### ASSIGNMENT
Give the data below again exactly as it stands. Omit the pictures.

### DATA TO USE

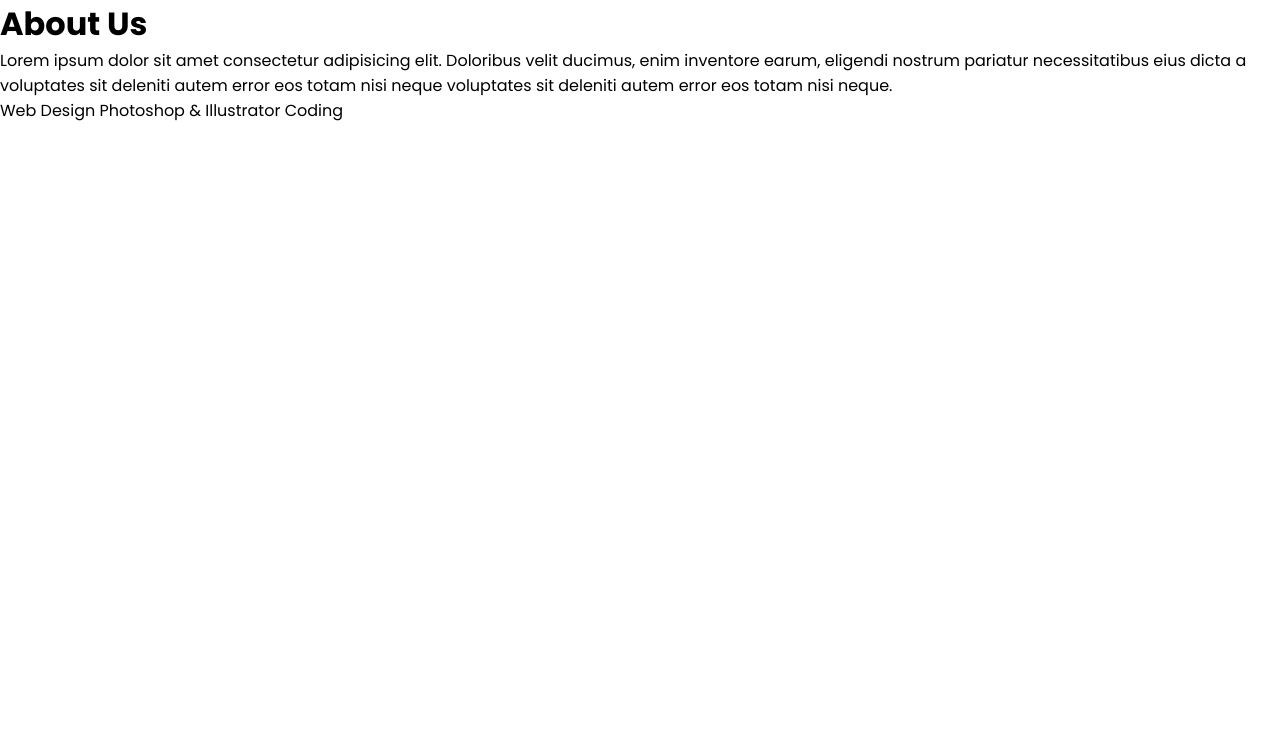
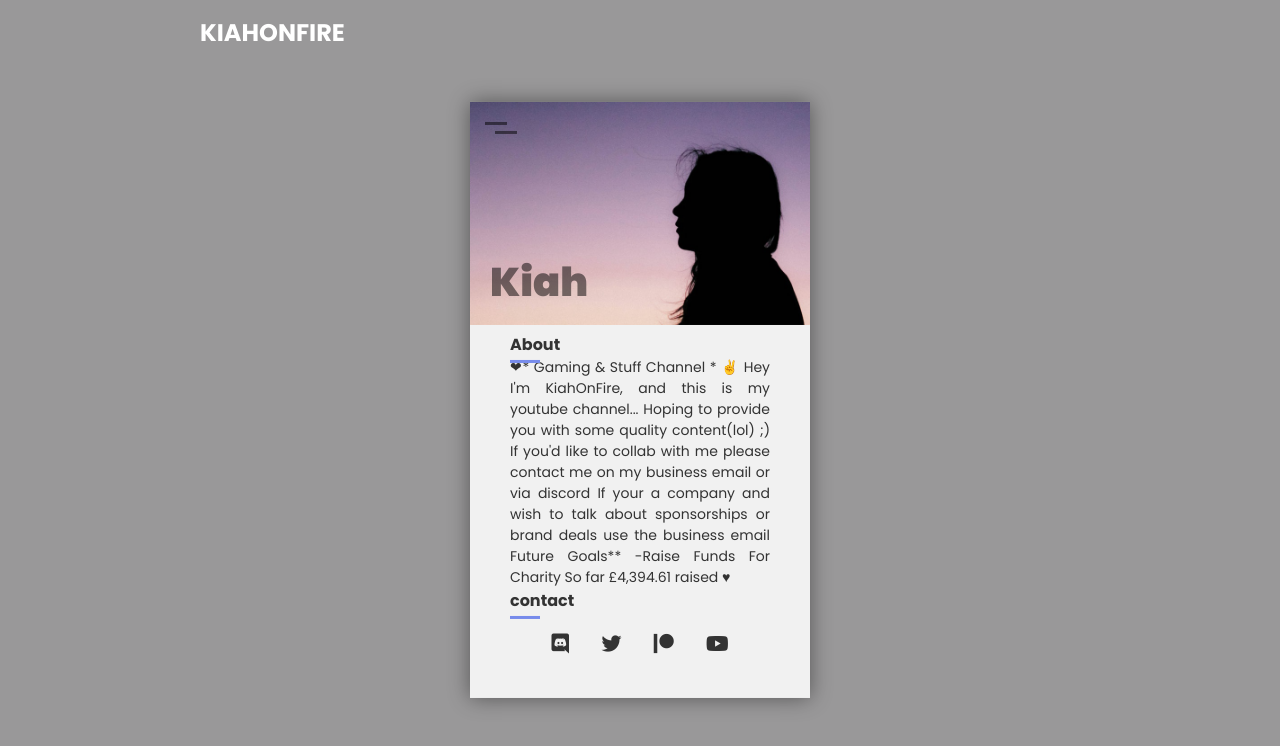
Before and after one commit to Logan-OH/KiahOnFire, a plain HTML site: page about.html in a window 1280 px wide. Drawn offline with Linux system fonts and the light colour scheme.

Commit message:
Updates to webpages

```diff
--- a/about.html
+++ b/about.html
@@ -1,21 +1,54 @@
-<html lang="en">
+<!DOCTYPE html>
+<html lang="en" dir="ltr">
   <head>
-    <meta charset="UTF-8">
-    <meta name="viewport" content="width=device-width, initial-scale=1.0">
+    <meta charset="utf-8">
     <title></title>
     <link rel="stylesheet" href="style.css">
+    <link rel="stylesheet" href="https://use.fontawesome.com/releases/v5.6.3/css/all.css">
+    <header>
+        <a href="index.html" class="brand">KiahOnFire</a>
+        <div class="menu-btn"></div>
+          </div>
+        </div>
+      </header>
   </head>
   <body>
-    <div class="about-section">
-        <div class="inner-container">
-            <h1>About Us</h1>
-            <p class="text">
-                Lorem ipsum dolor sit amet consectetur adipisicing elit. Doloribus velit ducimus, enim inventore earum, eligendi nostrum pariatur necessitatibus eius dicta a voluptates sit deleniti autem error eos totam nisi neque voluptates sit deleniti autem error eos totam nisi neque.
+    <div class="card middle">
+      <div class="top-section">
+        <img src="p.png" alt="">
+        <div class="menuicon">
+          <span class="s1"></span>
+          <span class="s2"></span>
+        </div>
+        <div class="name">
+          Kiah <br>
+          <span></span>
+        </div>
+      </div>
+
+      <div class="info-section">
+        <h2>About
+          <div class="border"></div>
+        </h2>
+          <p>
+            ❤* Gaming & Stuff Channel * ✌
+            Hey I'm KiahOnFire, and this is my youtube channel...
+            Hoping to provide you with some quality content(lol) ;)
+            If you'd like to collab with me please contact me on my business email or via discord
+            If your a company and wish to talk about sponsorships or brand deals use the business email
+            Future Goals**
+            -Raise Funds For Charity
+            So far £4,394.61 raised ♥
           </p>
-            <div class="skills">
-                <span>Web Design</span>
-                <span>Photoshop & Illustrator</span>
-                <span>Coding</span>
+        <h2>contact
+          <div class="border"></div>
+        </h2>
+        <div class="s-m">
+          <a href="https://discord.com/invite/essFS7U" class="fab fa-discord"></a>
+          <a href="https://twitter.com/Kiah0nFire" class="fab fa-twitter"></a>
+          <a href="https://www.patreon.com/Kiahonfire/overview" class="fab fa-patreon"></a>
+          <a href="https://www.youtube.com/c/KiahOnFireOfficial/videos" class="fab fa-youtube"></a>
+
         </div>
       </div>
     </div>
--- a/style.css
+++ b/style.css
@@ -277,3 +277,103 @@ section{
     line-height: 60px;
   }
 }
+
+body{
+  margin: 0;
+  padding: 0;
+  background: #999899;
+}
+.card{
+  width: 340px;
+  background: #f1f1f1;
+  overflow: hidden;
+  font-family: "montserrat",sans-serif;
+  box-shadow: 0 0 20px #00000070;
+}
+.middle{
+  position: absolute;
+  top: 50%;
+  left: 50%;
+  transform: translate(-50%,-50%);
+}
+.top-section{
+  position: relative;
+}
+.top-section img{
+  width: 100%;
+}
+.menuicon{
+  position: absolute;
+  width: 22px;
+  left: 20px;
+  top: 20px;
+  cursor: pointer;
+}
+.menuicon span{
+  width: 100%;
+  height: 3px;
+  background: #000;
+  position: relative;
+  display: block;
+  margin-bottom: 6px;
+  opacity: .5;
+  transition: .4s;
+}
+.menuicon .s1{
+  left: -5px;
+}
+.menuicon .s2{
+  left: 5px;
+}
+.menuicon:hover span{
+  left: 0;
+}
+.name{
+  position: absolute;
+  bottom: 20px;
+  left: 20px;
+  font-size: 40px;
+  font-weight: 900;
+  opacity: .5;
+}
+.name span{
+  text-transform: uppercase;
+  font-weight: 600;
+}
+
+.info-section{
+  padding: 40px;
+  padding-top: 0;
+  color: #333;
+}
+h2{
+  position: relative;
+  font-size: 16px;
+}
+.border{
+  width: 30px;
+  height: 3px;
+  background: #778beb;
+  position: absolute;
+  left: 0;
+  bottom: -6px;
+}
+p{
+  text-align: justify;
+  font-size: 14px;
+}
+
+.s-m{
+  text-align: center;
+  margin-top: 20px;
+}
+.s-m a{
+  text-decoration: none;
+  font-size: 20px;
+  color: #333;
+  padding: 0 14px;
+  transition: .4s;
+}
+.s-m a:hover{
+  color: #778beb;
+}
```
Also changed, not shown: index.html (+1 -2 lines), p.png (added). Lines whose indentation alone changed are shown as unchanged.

### ANSWER TO THIS TASK
Before and after one commit to Logan-OH/KiahOnFire, a plain HTML site: page about.html in a window 1280 px wide. Drawn offline with Linux system fonts and the light colour scheme.

Commit message:
Updates to webpages

```diff
--- a/about.html
+++ b/about.html
@@ -1,21 +1,54 @@
-<html lang="en">
+<!DOCTYPE html>
+<html lang="en" dir="ltr">
   <head>
-    <meta charset="UTF-8">
-    <meta name="viewport" content="width=device-width, initial-scale=1.0">
+    <meta charset="utf-8">
     <title></title>
     <link rel="stylesheet" href="style.css">
+    <link rel="stylesheet" href="https://use.fontawesome.com/releases/v5.6.3/css/all.css">
+    <header>
+        <a href="index.html" class="brand">KiahOnFire</a>
+        <div class="menu-btn"></div>
+          </div>
+        </div>
+      </header>
   </head>
   <body>
-    <div class="about-section">
-        <div class="inner-container">
-            <h1>About Us</h1>
-            <p class="text">
-                Lorem ipsum dolor sit amet consectetur adipisicing elit. Doloribus velit ducimus, enim inventore earum, eligendi nostrum pariatur necessitatibus eius dicta a voluptates sit deleniti autem error eos totam nisi neque voluptates sit deleniti autem error eos totam nisi neque.
+    <div class="card middle">
+      <div class="top-section">
+        <img src="p.png" alt="">
+        <div class="menuicon">
+          <span class="s1"></span>
+          <span class="s2"></span>
+        </div>
+        <div class="name">
+          Kiah <br>
+          <span></span>
+        </div>
+      </div>
+
+      <div class="info-section">
+        <h2>About
+          <div class="border"></div>
+        </h2>
+          <p>
+            ❤* Gaming & Stuff Channel * ✌
+            Hey I'm KiahOnFire, and this is my youtube channel...
+            Hoping to provide you with some quality content(lol) ;)
+            If you'd like to collab with me please contact me on my business email or via discord
+            If your a company and wish to talk about sponsorships or brand deals use the business email
+            Future Goals**
+            -Raise Funds For Charity
+            So far £4,394.61 raised ♥
           </p>
-            <div class="skills">
-                <span>Web Design</span>
-                <span>Photoshop & Illustrator</span>
-                <span>Coding</span>
+        <h2>contact
+          <div class="border"></div>
+        </h2>
+        <div class="s-m">
+          <a href="https://discord.com/invite/essFS7U" class="fab fa-discord"></a>
+          <a href="https://twitter.com/Kiah0nFire" class="fab fa-twitter"></a>
+          <a href="https://www.patreon.com/Kiahonfire/overview" class="fab fa-patreon"></a>
+          <a href="https://www.youtube.com/c/KiahOnFireOfficial/videos" class="fab fa-youtube"></a>
+
         </div>
       </div>
     </div>
--- a/style.css
+++ b/style.css
@@ -277,3 +277,103 @@ section{
     line-height: 60px;
   }
 }
+
+body{
+  margin: 0;
+  padding: 0;
+  background: #999899;
+}
+.card{
+  width: 340px;
+  background: #f1f1f1;
+  overflow: hidden;
+  font-family: "montserrat",sans-serif;
+  box-shadow: 0 0 20px #00000070;
+}
+.middle{
+  position: absolute;
+  top: 50%;
+  left: 50%;
+  transform: translate(-50%,-50%);
+}
+.top-section{
+  position: relative;
+}
+.top-section img{
+  width: 100%;
+}
+.menuicon{
+  position: absolute;
+  width: 22px;
+  left: 20px;
+  top: 20px;
+  cursor: pointer;
+}
+.menuicon span{
+  width: 100%;
+  height: 3px;
+  background: #000;
+  position: relative;
+  display: block;
+  margin-bottom: 6px;
+  opacity: .5;
+  transition: .4s;
+}
+.menuicon .s1{
+  left: -5px;
+}
+.menuicon .s2{
+  left: 5px;
+}
+.menuicon:hover span{
+  left: 0;
+}
+.name{
+  position: absolute;
+  bottom: 20px;
+  left: 20px;
+  font-size: 40px;
+  font-weight: 900;
+  opacity: .5;
+}
+.name span{
+  text-transform: uppercase;
+  font-weight: 600;
+}
+
+.info-section{
+  padding: 40px;
+  padding-top: 0;
+  color: #333;
+}
+h2{
+  position: relative;
+  font-size: 16px;
+}
+.border{
+  width: 30px;
+  height: 3px;
+  background: #778beb;
+  position: absolute;
+  left: 0;
+  bottom: -6px;
+}
+p{
+  text-align: justify;
+  font-size: 14px;
+}
+
+.s-m{
+  text-align: center;
+  margin-top: 20px;
+}
+.s-m a{
+  text-decoration: none;
+  font-size: 20px;
+  color: #333;
+  padding: 0 14px;
+  transition: .4s;
+}
+.s-m a:hover{
+  color: #778beb;
+}
```
Also changed, not shown: index.html (+1 -2 lines), p.png (added). Lines whose indentation alone changed are shown as unchanged.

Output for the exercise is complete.